Usually after running a marathon I indulge in several rounds of beer and nachos. This year, because I was pretty darn dehydrated, I decided to play it safe even after finishing 7L of sports drink. Still, there was no way I could pass up trying Sam Adams special 26.2 Boston Brew which they made special for the marathon. Since they only distributed this beer to a limited number of Boston spots, I figured a review would be in order so those of you unable to make it to the Hub over Patriot's Day weekend could live vicariously through me.
26.2 is a Gose beer, a relatively obscure style closely associated with the German city of Leipzig. One thing that makes this style so special is that it departs from the standards of the Reinheitsgebot (the German beer purity law).* Gose is a top-fermented beer, brewed with more than 50% malted wheat and finished with malted barley. So far, sounds pretty standard, right? Well, in addition to hops, the beer is spiced with coriander and salt--yes you read that correctly, salt. It's also relatively low in alcohol, with the 26.2 interpretation coming it at 4.5%. Now you see why the Sam Adams folks figured it would be a good post-marathon beer!
I had this beer on tap at Fenway during the post-marathon open house so I was drinking from a plastic cup. It had a nice light golden color and was a little cloudy (though since my cup wasn't completely clear hard to say how much of this was the cup). I could certainly smell the coriander, but also some citrus rind.
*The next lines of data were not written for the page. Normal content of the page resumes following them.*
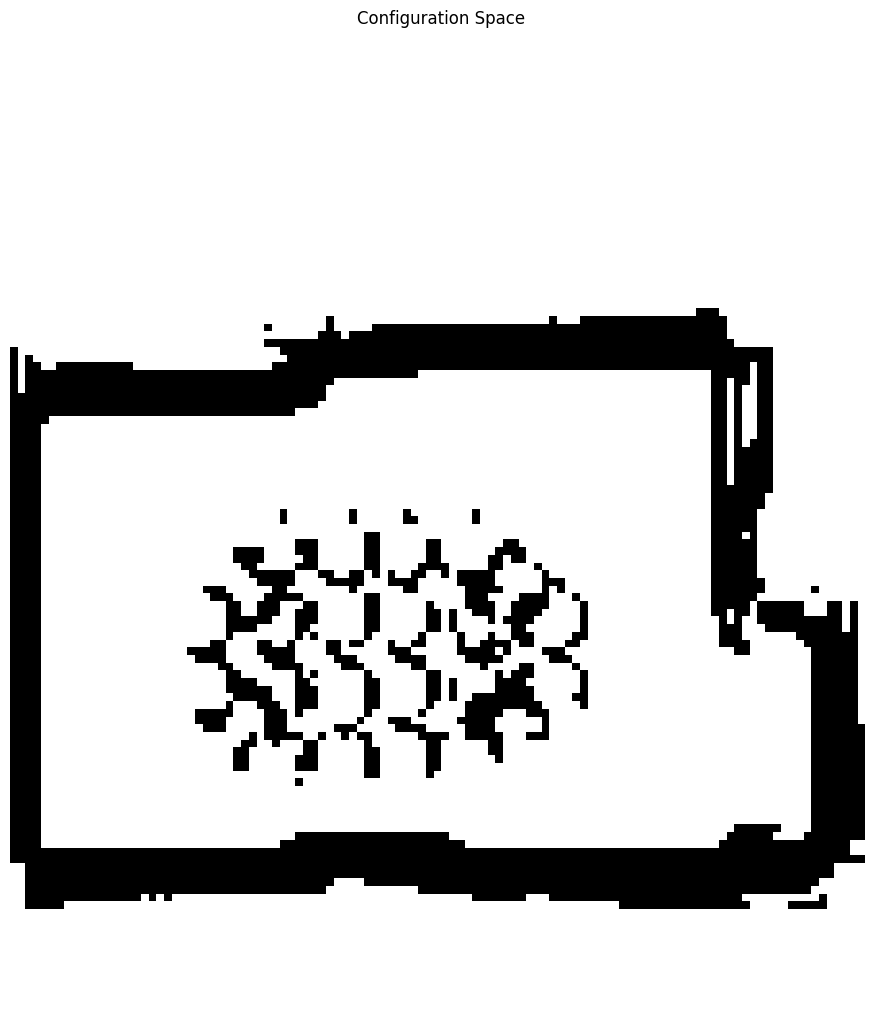
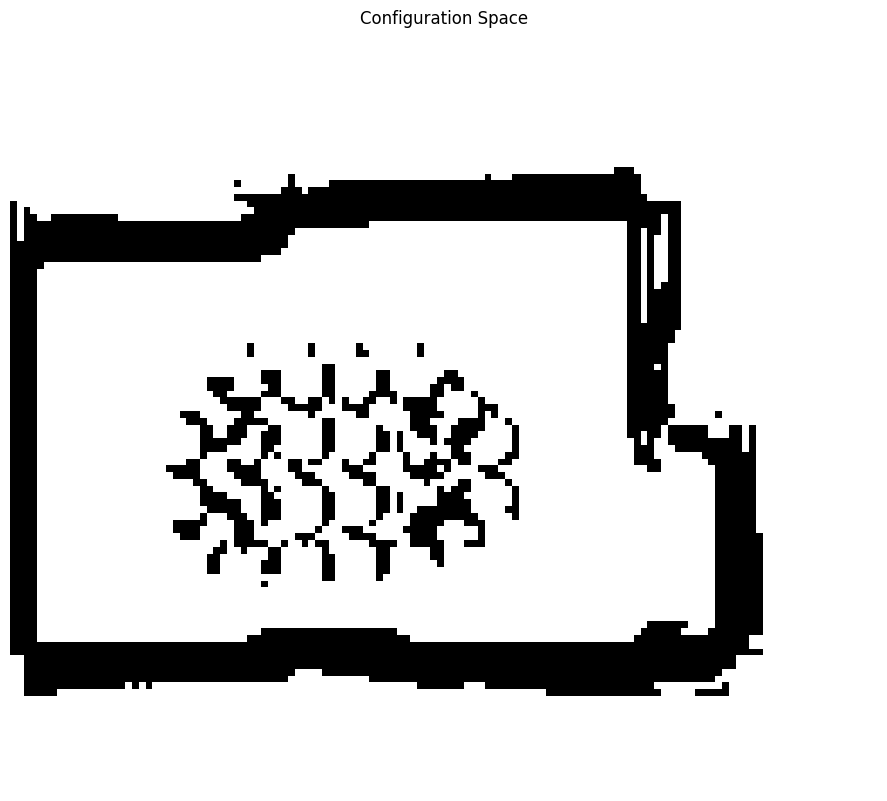
Brasenham Line mapping

Changed region(s): [[0.0, 0.1873, 0.9796, 0.9051], [0.398, 0.0, 0.6122, 0.0312]]

diff --git a/Mapping/controllers/my_brasenham_controller/my_brasenham_controller.py b/Mapping/controllers/my_brasenham_controller/my_brasenham_controller.py
@@ -53,8 +53,8 @@ class ProbabilisticOccupancyMap:
     GRID_HEIGHT = int(np.ceil(MAP_Y_DIM_METERS / MAP_RESOLUTION)) # GRID_HEIGHT now refers to Y-dimension
 
     # Log-odds update values
-    LOG_ODDS_OCCUPIED = np.log(0.99 / 0.01)
-    LOG_ODDS_FREE = np.log(0.01 / 0.99)
+    LOG_ODDS_OCCUPIED = np.log(0.9 / 0.1)
+    LOG_ODDS_FREE = np.log(0.1 / 0.9) / 10.0
     LOG_ODDS_CLAMP_MAX = 5.0
     LOG_ODDS_CLAMP_MIN = -5.0
 
@@ -66,7 +66,7 @@ class ProbabilisticOccupancyMap:
     OUTPUT_DIR = "map_outputs"
 
     def __init__(self, robot_radius):
-        self.map_data = np.zeros((self.GRID_WIDTH, self.GRID_HEIGHT), dtype=np.float32)
+        self.map_data = np.zeros((self.GRID_HEIGHT, self.GRID_WIDTH), dtype=np.float32)
         self.robot_radius = robot_radius # Robot radius for obstacle growing
         self._create_output_dir()
         print(f"Probabilistic_Occupancy_Map initialized. Map: {self.GRID_WIDTH}x{self.GRID_HEIGHT} cells. Output: '{self.OUTPUT_DIR}'")
@@ -82,6 +82,10 @@ class ProbabilisticOccupancyMap:
         """Converts world coordinates (x, y) to grid coordinates (col, row)."""
         col = int((x_world - ProbabilisticOccupancyMap.MAP_ORIGIN_X) / ProbabilisticOccupancyMap.MAP_RESOLUTION)
         row = int((y_world - ProbabilisticOccupancyMap.MAP_ORIGIN_Y) / ProbabilisticOccupancyMap.MAP_RESOLUTION)
+        
+        col = max(0, min(col, ProbabilisticOccupancyMap.GRID_WIDTH - 1))
+        row = max(0, min(row, ProbabilisticOccupancyMap.GRID_HEIGHT - 1))
+    
         return col, row
 
     @staticmethod
@@ -111,22 +115,21 @@ class ProbabilisticOccupancyMap:
     @staticmethod
     def _bresenham_line(x0, y0, x1, y1):
         """Yields (x, y) coordinates for a line using Bresenham's algorithm."""
+        points = []
         dx = abs(x1 - x0)
-        dy = abs(y1 - y0)
+        dy = -abs(y1 - y0)
         sx = 1 if x0 < x1 else -1
         sy = 1 if y0 < y1 else -1
-        err = dx - dy
-
-        points = []
+        err = dx + dy
         while True:
             points.append((x0, y0))
             if x0 == x1 and y0 == y1:
                 break
             e2 = 2 * err
-            if e2 > -dy:
-                err -= dy
+            if e2 >= dy:
+                err += dy
                 x0 += sx
-            if e2 < dx:
+            if e2 <= dx:
                 err += dx
                 y0 += sy
         return points
@@ -141,15 +144,17 @@ class ProbabilisticOccupancyMap:
 
         # Define the number of readings to exclude from each end
         EXCLUDE_READINGS = 80
-
+        angles = np.linspace(lidar_field_of_view/2, -lidar_field_of_view/2, lidar_horizontal_resolution) #[EXCLUDE_READINGS:-EXCLUDE_READINGS]
+        ranges = lidar_range_image #[EXCLUDE_READINGS:-EXCLUDE_READINGS]
+        
         # Adjust the range of the loop to skip the first and last EXCLUDE_READINGS
         # The loop will now iterate from EXCLUDE_READINGS up to (lidar_horizontal_resolution - EXCLUDE_READINGS - 1)
         for i in range(EXCLUDE_READINGS, lidar_horizontal_resolution - EXCLUDE_READINGS):
-            ray_angle_relative_to_lidar = -lidar_field_of_view / 2 + i * (lidar_field_of_view / (lidar_horizontal_resolution - 1))
+            ray_angle_relative_to_lidar = angles[i] #-lidar_field_of_view / 2 + i * (lidar_field_of_view / (lidar_horizontal_resolution - 1))
             absolute_ray_angle = self._normalize_angle(robot_heading + ray_angle_relative_to_lidar)
             #absolute_ray_angle = robot_heading + ray_angle_relative_to_lidar 
 
-            distance = lidar_range_image[i]
+            distance = ranges[i]
             
             effective_distance = distance
             if math.isinf(distance) or distance > lidar_max_range:
@@ -164,19 +169,19 @@ class ProbabilisticOccupancyMap:
             hit_x = self._clamp_world_coordinate(hit_x_unclamped, self.MAP_ORIGIN_X, self.MAP_X_DIM_METERS)
             hit_y = self._clamp_world_coordinate(hit_y_unclamped, self.MAP_ORIGIN_Y, self.MAP_Y_DIM_METERS)
             
-            hit_grid_row, hit_grid_col = self._world_to_grid(hit_x, hit_y)
+            hit_grid_col, hit_grid_row = self._world_to_grid(hit_x, hit_y)
 
             # Ensure hit point is within grid boundaries for Bresenham
-            hit_grid_row = self._clamp(hit_grid_row, 0, self.GRID_WIDTH - 1)
-            hit_grid_col = self._clamp(hit_grid_col, 0, self.GRID_HEIGHT - 1)
+            hit_grid_row = self._clamp(hit_grid_row, 0, self.GRID_HEIGHT - 1)
+            hit_grid_col = self._clamp(hit_grid_col, 0, self.GRID_WIDTH - 1)
             
             # Generate cells along the ray from robot to hit point (or max_range point)
-            ray_cells = self._bresenham_line(robot_grid_row, robot_grid_col, hit_grid_row, hit_grid_col)
+            ray_cells = self._bresenham_line(robot_grid_col, robot_grid_row, hit_grid_col, hit_grid_row)
             #print("grid col row", robot_grid_col, robot_grid_row, hit_grid_col, hit_grid_row, len(ray_cells))
 
             # --- Unified Free and Occupied Space Marking Logic ---
-            for row, col in ray_cells:
-                if 0 <= col < self.GRID_HEIGHT and 0 <= row < self.GRID_WIDTH:
+            for col, row in ray_cells:
+                if 0 <= col < self.GRID_WIDTH and 0 <= row < self.GRID_HEIGHT:
                     is_hit_cell = (col == hit_grid_col and row == hit_grid_row)
                     
                     if is_hit_cell and not math.isinf(distance) and distance <= lidar_max_range:
@@ -532,30 +537,60 @@ class TaigoliteController:
             self.trajectory_finished = True
 
     def _display_webots_map(self, map_data):
-        """Displays the given map on the Webots map_display device."""
+        """
+        Displays the given map on the Webots 'display' device with scaling
+        to fill the entire display area, regardless of map resolution.
+        """
         if not self.display:
             return
         
-        # Grid (col, row) maps to (x_grid, y_grid) where x_grid is horizontal, y_grid is vertical
-        # Webots Display (0,0) is top-left, our map (0,0) is bottom-left
-        # We need to flip the y-axis for display in Webots
-        
+        # 1. Get the actual dimensions of the Webots Display node
+        display_width = self.display.getWidth()
+        display_height = self.display.getHeight()
+
+        # 2. Calculate scaling factors
+        # These factors determine how many display pixels correspond to one map grid cell
+        scale_x = display_width / self.occupancy_map.GRID_WIDTH
+        scale_y = display_height / self.occupancy_map.GRID_HEIGHT
+
+        # 3. Clear the display before drawing the new map frame
+        self.display.setColor(0x000000) # Black background
+        self.display.fillRectangle(0, 0, display_width, display_height)
+
+        # 4. Iterate through grid cells and draw scaled rectangles
         for y_grid in range(self.occupancy_map.GRID_HEIGHT): # Iterate through Y-dimension (rows)
             for x_grid in range(self.occupancy_map.GRID_WIDTH): # Iterate through X-dimension (columns)
-                display_x = x_grid
-                display_y = self.occupancy_map.GRID_HEIGHT - 1 - y_grid # Flip Y-axis for Webots display
-
+                # Calculate pixel color based on map data (same as before)
                 if map_data.dtype == np.float32: # Probabilistic map
-                    log_odds = map_data[x_grid, y_grid] # Access map using (col, row)
+                    log_odds = map_data[y_grid, x_grid] # Access map using (col, row) -- wrong
                     probability = self.occupancy_map._log_odds_to_probability(log_odds)
                     gray_value = int(probability * 255)
                     color = (gray_value << 16) | (gray_value << 8) | gray_value
                 else: # Binary map (C-Space)
-                    is_obstacle = map_data[x_grid, y_grid] # Access map using (col, row)
-                    color = 0x000000 if is_obstacle else 0xFFFFFF
-
+                    is_obstacle = map_data[y_grid, x_grid] # Access map using (col, row) -- wrong
+                    color = 0x000000 if is_obstacle else 0xFFFFFF # Black for obstacles, white for free
+                
                 self.display.setColor(color)
-                self.display.drawPixel(display_x, display_y)
+
+                # 5. Calculate the top-left corner of the rectangle on the display
+                #    The Y-axis is flipped because Webots Display (0,0) is top-left,
+                #    while our map's (0,0) is conceptualized as bottom-left.
+                display_rect_x = int(x_grid * scale_x)
+                #display_rect_y = int((self.occupancy_map.GRID_HEIGHT - 1 - y_grid) * scale_y)
+                display_rect_y = int(y_grid * scale_y)
+
+                # Calculate the width and height of the rectangle
+                # IMPORTANT CHANGE: Use math.ceil() to ensure coverage
+                rect_width = int(math.ceil(scale_x))
+                rect_height = int(math.ceil(scale_y))
+                
+                # 7. Ensure minimum 1 pixel size if scaling is very small
+                #    This prevents issues if scale_x or scale_y results in 0 (e.g., if display is smaller than map)
+                if rect_width == 0: rect_width = 1
+                if rect_height == 0: rect_height = 1
+
+                # 8. Draw the scaled rectangle instead of a single pixel
+                self.display.fillRectangle(display_rect_x, display_rect_y, rect_width, rect_height)
 
     # --- Main Robot Loop ---
     def run(self):
@@ -581,12 +616,12 @@ class TaigoliteController:
                 field_of_view = self.lidar.getFov()
                 max_range = self.lidar.getMaxRange()
                 
-                self.occupancy_map.update_map2(
+                self.occupancy_map.update_map(
                     robot_x, robot_y, robot_heading,
                     range_image, horizontal_resolution, 
                     field_of_view, max_range
                 )
-                #self._display_webots_map(self.occupancy_map.get_map_data())
+                self._display_webots_map(self.occupancy_map.get_map_data())
             else:
                 if not self.map_processed_and_saved:
                     print("Trajectory finished. Processing and saving maps...")

diff --git a/Mapping/controllers/my_map_controller/my_map_controller.py b/Mapping/controllers/my_map_controller/my_map_controller.py
@@ -66,7 +66,7 @@ class ProbabilisticOccupancyMap:
     OUTPUT_DIR = "map_outputs"
 
     def __init__(self, robot_radius):
-        self.map_data = np.zeros((self.GRID_WIDTH, self.GRID_HEIGHT), dtype=np.float32)
+        self.map_data = np.zeros((self.GRID_HEIGHT, self.GRID_WIDTH), dtype=np.float32)
         self.robot_radius = robot_radius # Robot radius for obstacle growing
         self._create_output_dir()
         print(f"Probabilistic_Occupancy_Map initialized. Map: {self.GRID_WIDTH}x{self.GRID_HEIGHT} cells. Output: '{self.OUTPUT_DIR}'")
@@ -133,7 +133,7 @@ class ProbabilisticOccupancyMap:
             lx, ly = lidar_hits_world[0, k], lidar_hits_world[1, k]
             px_g, py_g = self._world_to_grid(lx, ly)
             # bounds check
-            if 0 <= px_g < self.GRID_HEIGHT and 0 <= py_g < self.GRID_WIDTH:
+            if 0 <= px_g < self.GRID_WIDTH and 0 <= py_g < self.GRID_HEIGHT:
                 self.map_data[py_g, px_g] = min(self.map_data[py_g, px_g] + 0.01, 1.0)  
             
     def grow_obstacles(self):
@@ -423,12 +423,12 @@ class TaigoliteController:
             for x_grid in range(self.occupancy_map.GRID_WIDTH): # Iterate through X-dimension (columns)
                 # Calculate pixel color based on map data (same as before)
                 if map_data.dtype == np.float32: # Probabilistic map
-                    log_odds = map_data[x_grid, y_grid] # Access map using (col, row)
+                    log_odds = map_data[y_grid, x_grid] # Access map using (col, row) -- wrong
                     probability = self.occupancy_map._log_odds_to_probability(log_odds)
                     gray_value = int(probability * 255)
                     color = (gray_value << 16) | (gray_value << 8) | gray_value
                 else: # Binary map (C-Space)
-                    is_obstacle = map_data[x_grid, y_grid] # Access map using (col, row)
+                    is_obstacle = map_data[y_grid, x_grid] # Access map using (col, row) -- wrong
                     color = 0x000000 if is_obstacle else 0xFFFFFF # Black for obstacles, white for free
                 
                 self.display.setColor(color)
@@ -437,7 +437,8 @@ class TaigoliteController:
                 #    The Y-axis is flipped because Webots Display (0,0) is top-left,
                 #    while our map's (0,0) is conceptualized as bottom-left.
                 display_rect_x = int(x_grid * scale_x)
-                display_rect_y = int((self.occupancy_map.GRID_HEIGHT - 1 - y_grid) * scale_y)
+                #display_rect_y = int((self.occupancy_map.GRID_HEIGHT - 1 - y_grid) * scale_y)
+                display_rect_y = int(y_grid * scale_y)
 
                 # Calculate the width and height of the rectangle
                 # IMPORTANT CHANGE: Use math.ceil() to ensure coverage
Anyway, I was far more interested in drinking this one than smelling it--I was still very thirsty.
At first taste you certainly notice the citrus notes and the breadiness of the wheat. Next, though, you notice the salt which gives the beer a nice dry finish. This is really perfect on a hot day and Monday was a very hot day. The brew was moderately carbonated which helped to add to the overall refreshingness (that's not a word, but I'm using it!).
My overall verdict? If you're in Boston in the next few days and see this on tap, it's certainly worth a try.
* The Reinheitsgebot was a Bavarian law while Gose hails from Saxony. That means Gose brewers weren't subject to the law's restrictions until the unification of Germany by which point the style was so established as to be effectively grandfathered in.